As a veteran homeschooling mom, I’ve had the privilege of teaching each of my five children how to read. I’ve also provided literacy tutoring for a couple dozen teens and adults who struggle to read. In this post, I’d like to talk a little bit about some thoughts on teaching your children to read in a household bustling with activity.
Learning to Read is not a Group Project
One of the downsides of classroom instruction is that learning to read is not a group project. After all, not every child is ready to learn to read at the same age, nor do they grasp the very complex idea of associating letters with sounds and words with ideas at the same time.learning to read is not a group project. #reading #phonics Click To Tweet
I’ve discovered from experience that you can lead a horse to water, but can’t make him drink, and likewise, you can teach a child phonograms, but you can’t make him read.You can teach a child phonograms, but you can't make him read. #reading #phonics Click To Tweet
The exact time gap between a child starting to learn alphabet, phonograms, and the basic sight words, and the time when he or she figures out how to put all of those components together to read simple sentences, varies to the same degree of you telling a child he will be potty training, and him actually not leaving puddles behind your couch, wetting the bed, etc.
This may be frustrating for you, as a parent, teacher, or classroom aid, but patience is so important. Reading is fundamental to all other learning. We have to get this right.
Children Learn on their Own Time-Tables
Our children are individuals, and individuals don’t always develop according to our specific schedule or expectations. Sometimes they exceed our expectations, such as one of my children, who started reading on her own out of BOB Books at age 3. We realized she wasn’t actually a genius the first time she took a math test. She just is very good with understanding words and how they fit together.
Another child is very gifted in math but couldn’t grasp reading as easily.
Pressure to comply with a set schedule or be left behind is usually the first step in giving a child a dislike for learning and school.
Learning to Read is Fundamental to all other Learning
Reading is so fundamental, I decided to make sure I went at each child’s pace. I challenged them, of course, to move forward, but at the same time not pushing so hard that they give up in tears.
This is one of those areas where some good mommy discernment (from time in prayer and just knowing your kids) comes in handy. There’s a fine line between a child who needs some space and one who is just being lazy, and it’s not always easy to tell the difference. 🙂 The point is, you want
There’s a fine line between a child who needs some space and one who is just being lazy, and it’s not always easy to tell the difference. 🙂 The point is, you want
The point is, you want learning to be a positive experience because life involves learning, even after school is out. Reading is basic because most of what we learn comes, at least in part, from reading up on a subject.We want learning to be a positive experience because life involves learning. Click To Tweet
The Setting for Reading Instruction
For phonics instruction, we rarely sat at the table or a desk, especially at the start. Actually, we sat at a cozy little cubby in our stairwell, often snuggled under a blanket for good effect, while we worked on learning the basics.

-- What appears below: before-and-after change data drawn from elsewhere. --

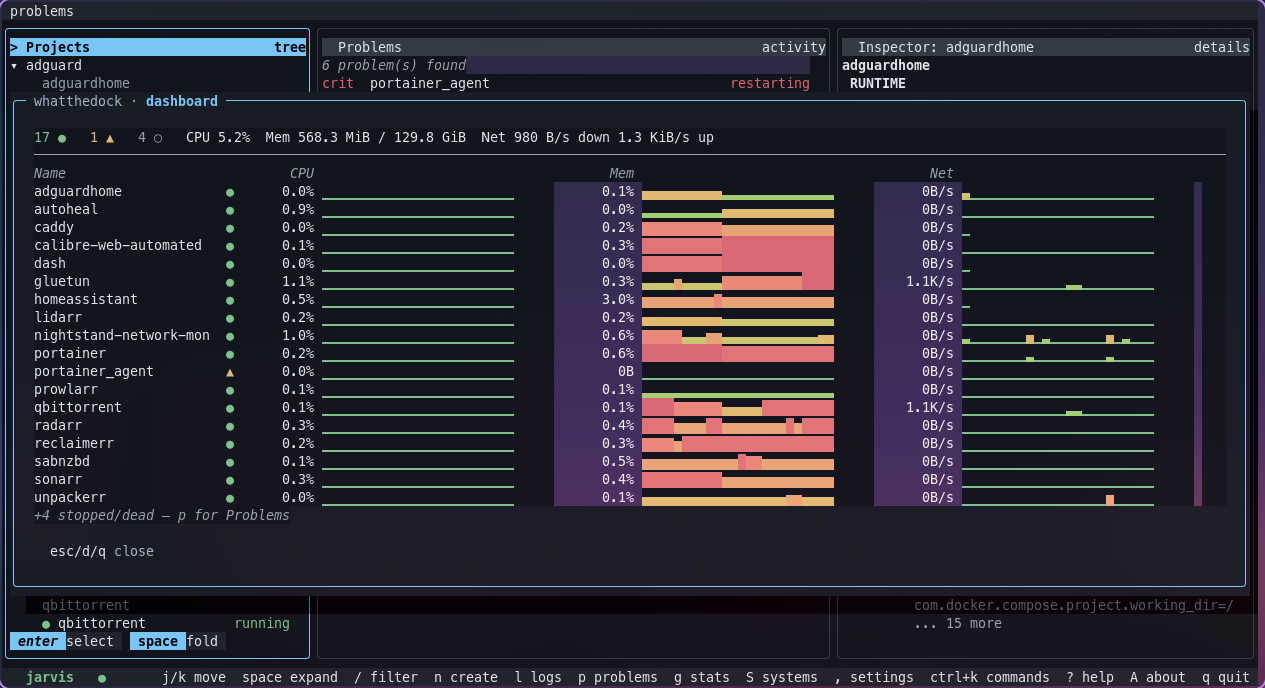
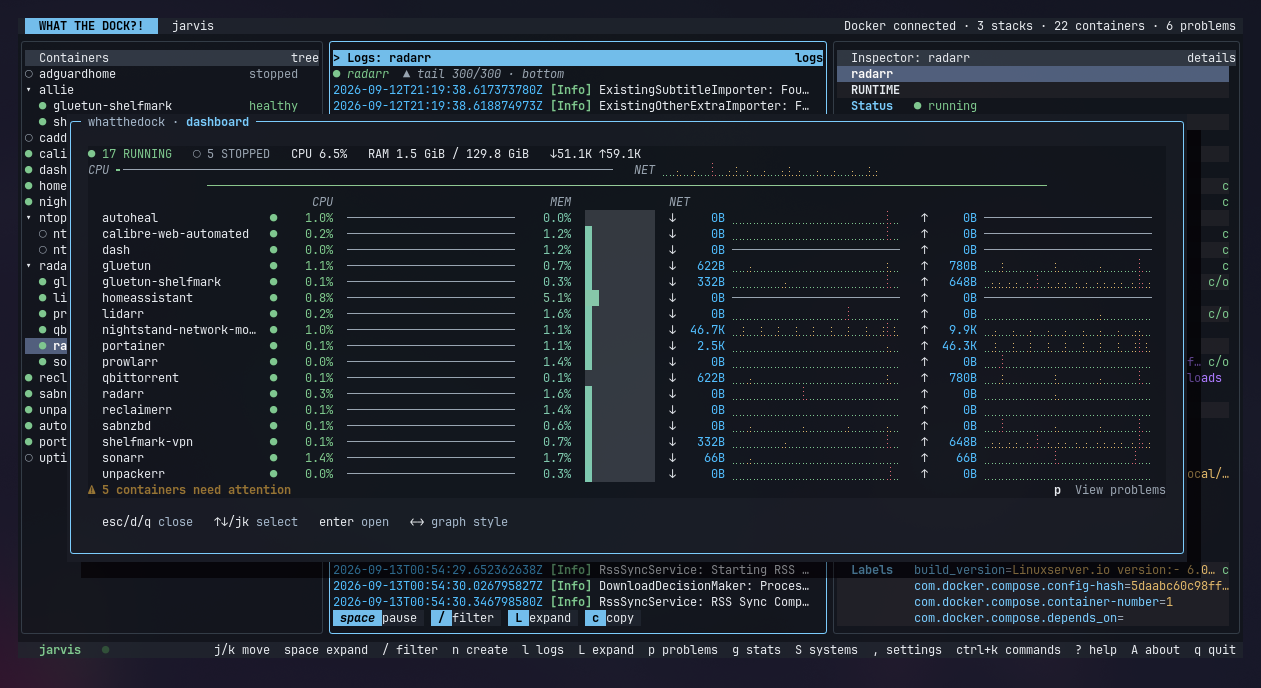
About: repaint the swimmer's water row across the whole stage
The swim epilogue only recolored water from aboutSwimStartColumn onward,
leaving a visible seam at the left edge of the settled middle row. Paint
the brighter aboutSwimWater tone across the full stage so both sides stay
continuous; refresh dashboard and logs screenshots.

diff --git a/internal/ui/about_ship.go b/internal/ui/about_ship.go
@@ -345,11 +345,10 @@ func aboutShipFinalFrameStart() int {
 // terminal prototype: a cycling arm-stroke glyph (aboutSwimArmGlyphs,
 // indexed by swimmerCol so the stroke advances in lockstep with movement)
 // trailing behind a head ('o') and a leading ">" marker — in that
-// left-to-right order, matching the direction of travel. The water from
-// aboutSwimStartColumn onward is repainted to the swim epilogue's own
-// brighter palette (aboutSwimWater) the whole time this function is active,
-// distinct from the darker storm-aftermath tone the settled-ocean frame
-// otherwise leaves there.
+// left-to-right order, matching the direction of travel. The settled middle
+// water row is repainted to the swim epilogue's own brighter palette
+// (aboutSwimWater) across the whole stage while this function is active, so
+// its left and right sides remain visually continuous.
 func overlayAboutSwimmerCells(cells []aboutCell, stageStart, stageWidth, elapsed int, text string) []aboutCell {
 	swimStart := aboutShipFinalFrameStart() + aboutSwimStartDelay
 	if elapsed < swimStart {
@@ -366,7 +365,7 @@ func overlayAboutSwimmerCells(cells []aboutCell, stageStart, stageWidth, elapsed
 	}
 	onStage := swimmerCol < stageWidth
 
-	for i := aboutSwimStartColumn; i < stageWidth; i++ {
+	for i := 0; i < stageWidth; i++ {
 		if pos := stageStart + i; pos >= 0 && pos < len(cells) {
 			cells[pos] = aboutCell{r: '~', color: aboutSwimWater}
 		}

Part of the reason for this was the fact that, with four other children in the household, and the associated distractions, there needed to be a peaceful little area for us to concentrate. For some children, this is more important than for others. Our stairwell has double French doors, which block out the noise of the rest of the main floor pretty well.
Find some place that is cozy, quiet (or quieter), with good lighting in your house. We tend to treat our stairwell as a reading nook. When a child still wants some peace and quiet to study, they are usually found on that little love seat I pulled out of the trash and recovered years ago. This corner has many happy memories associated with it even today, long after all five kids have graduated from high school.
Occupying Siblings During Phonics Instruction
Usually, with the younger children, much training, correction, and a touch of bribery and distraction went into not be disturbed while working with the new reader.
My older children, having been through the process with me already, were pretty clear about how annoying it is to be disturbed while trying to learn to read, and how nice it is when you have mom all to yourself in peace for that time. Thus, the older ones were more respectful of reading time with the younger ones.
Younger children could be distracted with a video, an activity, an audio book, or naptime. Older children could be given clear instructions for another project or activity and asked to work on it, and try to figure it out, with the assurance that I’d help them when I was done if they hit a road block. Usually, there was a reward of more time being read to, or some other special thing if they allowed us to complete our task in peace.
The Timing of Our Learning to Read Time
When it was mostly younger children needing to not disturb us, I had to be careful about what time of day I worked on reading. It couldn’t be when everyone was hungry and grouchy, right before lunch. It couldn’t be the middle of the morning, or the baby would be crabby.
Knowing my family, and you knowing yours, and what is going on right now, you know when everyone is most at peace and contented. That’s your time.
It goes without saying that the phone was unplugged or ignored at this time too.